Al Shazly’s most important legacy, therefore, must be his loyalty to his men, not to politicians. It may also be important to note that the officer’s other contribution was the adoption of meticulousness.
The Egyptian army was filled with capable men and women (whom he encouraged to join because his plans required educated officers) but was largely neglected for a variety of reasons, which produced the tragic results of 1967.
Al Shazly aimed at the highest professional levels he could imagine and applied himself to that end. He planned for every endeavour, trained his troops as necessary and embarked on what was allegedly invincible.
Impact on Egypt and the Arab world
In his The Crossing of the Suez memoirs, Al Shazly describes how his lifelong journey led to the fated crossing of the Suez Canal in October 1973, a feat that restored Egyptian and Arab pride.
While it is customary to grant such honours to political leaders, and president Sadat may well deserve his share of the Nobel Peace Prize, it was Al Shazly’s doing that left a valuable impact on the morale of Egyptian men and women in uniform.

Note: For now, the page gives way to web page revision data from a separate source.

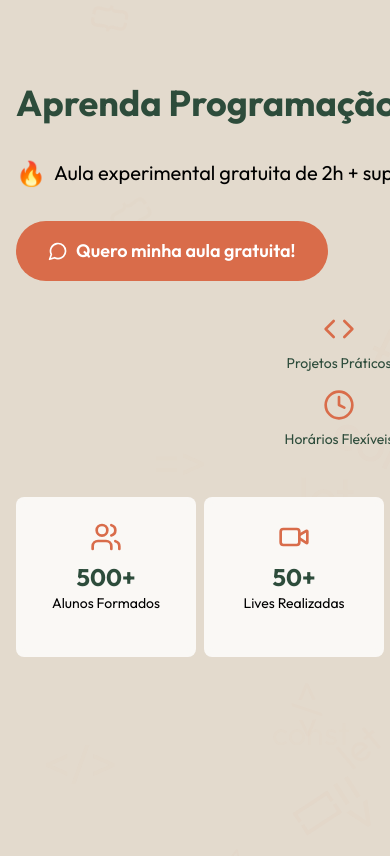
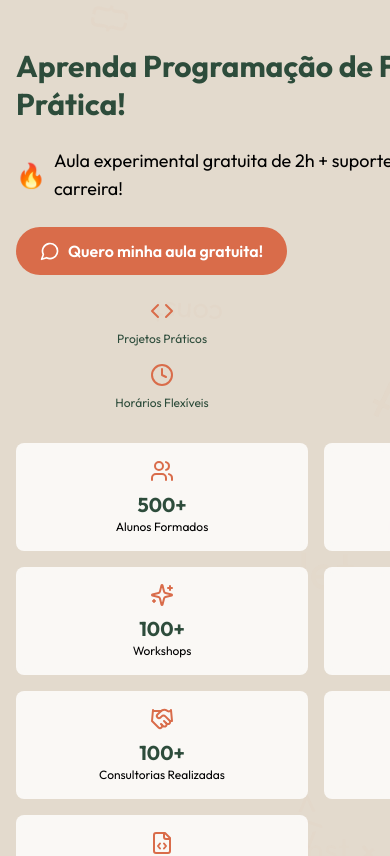
Before and after one commit to Nathalia-Macedo/meuportfolio, a React (Create React App) app: page /aulas in a window 390 px wide. Shown: the top 856 px of the page. Built offline with nearby package versions, Linux system fonts and the light colour scheme.

Commit message:
subindo correcao na sessao de consultoria

```diff
--- a/src/Components/AulasParticulares/Aulas.jsx
+++ b/src/Components/AulasParticulares/Aulas.jsx
@@ -15,6 +15,7 @@ import {
   FileCode,
 } from "lucide-react"
 import TestimonialBubbles from "./Testemunhas"
+
 const stats = [
   {
     icon: Users,
@@ -119,21 +120,21 @@ const TeachingHero = () => {
         </div>
       </div>
 
-      <div className="relative z-10 max-w-7xl mx-auto px-4 py-20">
-        <div className="grid md:grid-cols-2 gap-12 items-start">
+      <div className="relative z-10 max-w-7xl mx-auto px-4 sm:px-6 lg:px-8 py-12 md:py-20">
+        <div className="grid md:grid-cols-2 gap-8 md:gap-12 items-start">
           {/* Left Column */}
-          <div className="space-y-12">
+          <div className="space-y-8">
             <motion.div
               initial={{ opacity: 0, x: -50 }}
               animate={{ opacity: 1, x: 0 }}
               transition={{ duration: 0.5 }}
-              className="space-y-8"
+              className="space-y-6"
             >
-              <h1 className="text-4xl md:text-5xl lg:text-6xl font-bold text-jungle dark:text-sand leading-tight">
+              <h1 className="text-3xl sm:text-4xl md:text-5xl lg:text-6xl font-bold text-jungle dark:text-sand leading-tight">
                 Aprenda Programação de Forma Simples e Prática!
               </h1>
 
-              <p className="text-xl text-jungle-dark dark:text-sand-light flex items-center gap-2">
+              <p className="text-lg sm:text-xl text-jungle-dark dark:text-sand-light flex items-center gap-2">
                 <span className="text-2xl">🔥</span>
                 Aula experimental gratuita de 2h + suporte completo para sua carreira!
               </p>
@@ -142,7 +143,7 @@ const TeachingHero = () => {
                 href="https://wa.me/71987257532?text=Olá! Gostaria de agendar minha aula experimental gratuita!"
                 target="_blank"
                 rel="noopener noreferrer"
-                className="inline-flex items-center px-8 py-4 bg-terra hover:bg-terra-dark text-white rounded-full text-lg font-semibold transition-all duration-300 transform hover:scale-105"
+                className="inline-flex items-center px-6 py-3 sm:px-8 sm:py-4 bg-terra hover:bg-terra-dark text-white rounded-full text-base sm:text-lg font-semibold transition-all duration-300 transform hover:scale-105"
                 whileHover={{ scale: 1.05 }}
                 whileTap={{ scale: 0.95 }}
               >
@@ -151,7 +152,7 @@ const TeachingHero = () => {
               </motion.a>
 
               {/* Features Grid */}
-              <div className="grid grid-cols-2 md:grid-cols-4 gap-4">
+              <div className="grid grid-cols-2 sm:grid-cols-4 gap-4">
                 {features.map((feature, index) => (
                   <motion.div
                     key={index}
@@ -160,18 +161,51 @@ const TeachingHero = () => {
                     animate={controls}
                     className="flex flex-col items-center text-center space-y-2"
                   >
-                    <feature.icon className="h-8 w-8 text-terra" />
-                    <span className="text-sm text-jungle dark:text-sand">{feature.text}</span>
+                    <feature.icon className="h-6 w-6 sm:h-8 sm:w-8 text-terra" />
+                    <span className="text-xs sm:text-sm text-jungle dark:text-sand">{feature.text}</span>
                   </motion.div>
                 ))}
               </div>
             </motion.div>
 
-            {/* Stats Grid - Two rows of four cards */}
-            <div className="w-full space-y-2">
-              {/* First Row */}
+            {/* Stats Grid - Mobile */}
+            <div className="md:hidden w-full space-y-4">
+              <div className="grid grid-cols-2 gap-4">
+                {stats.slice(0, 4).map((stat, index) => (
+                  <motion.div
+                    key={index}
+                    custom={index}
+                    initial={{ opacity: 0, y: 20 }}
+                    animate={controls}
+                    className="bg-white/80 dark:bg-jungle-dark/80 backdrop-blur-sm p-4 rounded-lg text-center"
+                  >
+                    <stat.icon className="h-6 w-6 text-terra mx-auto mb-2" />
+                    <div className="text-xl font-bold text-jungle dark:text-sand">{stat.count}</div>
+                    <div className="text-xs text-jungle-dark dark:text-sand-light">{stat.label}</div>
+                  </motion.div>
+                ))}
+              </div>
+              <div className="grid grid-cols-2 gap-4">
+                {stats.slice(4).map((stat, index) => (
+                  <motion.div
+                    key={`additional-${index}`}
+                    custom={index + 4}
+                    initial={{ opacity: 0, y: 20 }}
+                    animate={controls}
+                    className="bg-white/80 dark:bg-jungle-dark/80 backdrop-blur-sm p-4 rounded-lg text-center"
+                  >
+                    <stat.icon className="h-6 w-6 text-terra mx-auto mb-2" />
+                    <div className="text-xl font-bold text-jungle dark:text-sand">{stat.count}</div>
+                    <div className="text-xs text-jungle-dark dark:text-sand-light">{stat.label}</div>
+                  </motion.div>
+                ))}
+              </div>
+            </div>
+
+            {/* Stats Grid - Desktop */}
+            <div className="hidden md:block w-full space-y-2">
               <div className="flex gap-2">
-                {stats.map((stat, index) => (
+                {stats.slice(0, 4).map((stat, index) => (
                   <motion.div
                     key={index}
                     custom={index}
@@ -185,10 +219,8 @@ const TeachingHero = () => {
                   </motion.div>
                 ))}
               </div>
-
-              {/* Second Row */}
               <div className="flex gap-2">
-                {additionalStats.map((stat, index) => (
+                {stats.slice(4).map((stat, index) => (
                   <motion.div
                     key={`additional-${index}`}
                     custom={index + 4}
@@ -218,8 +250,6 @@ const TeachingHero = () => {
           </div>
         </div>
       </div>
-
-
     </section>
   )
 }
```
Also changed, not shown: src/Components/InitConsultoria/CtaConsultoria.jsx (+26 -26 lines).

In fact, the political controversies associated with the October 14 Sadat decision to deploy forces beyond their air defence cover to reach the strategic passes, spoke volumes.
As oft-repeated, war was too serious to leave to politicians, and the 1973 experience proved it.
Al Shazly was dejected to find his 2nd and 3rd armies surrounded or under air attack.
He squarely placed the blame that befell the 3rd army on Sadat’s shoulders and, to a lesser extent, on war minister General Isma’il ‘Ali, especially for jeopardising the lives of hundreds of thousands of Egyptian troops.
If he personally never recovered from Sadat’s orders, which in reality seriously damaged incredible military gains and cost thousands of lives, he, nevertheless, left with his head high.
Allegations that he dabbled with Islamist politics were unfounded since AL Shazly was, above all, a loyal officer.
Unrepentant to this day, his impact on the Egyptian army will probably outlive him, befitting the contributions of a war hero.
Dr Joseph A. Kechichian is an author, most recently of Power and Succession in Arab Monarchies, Lynne Rienner Publishers, Boulder, Colorado, 2008.
This article is the third in a series, which will appear on the second Friday of each month, on Arab leaders who greatly influenced political affairs in the Middle East.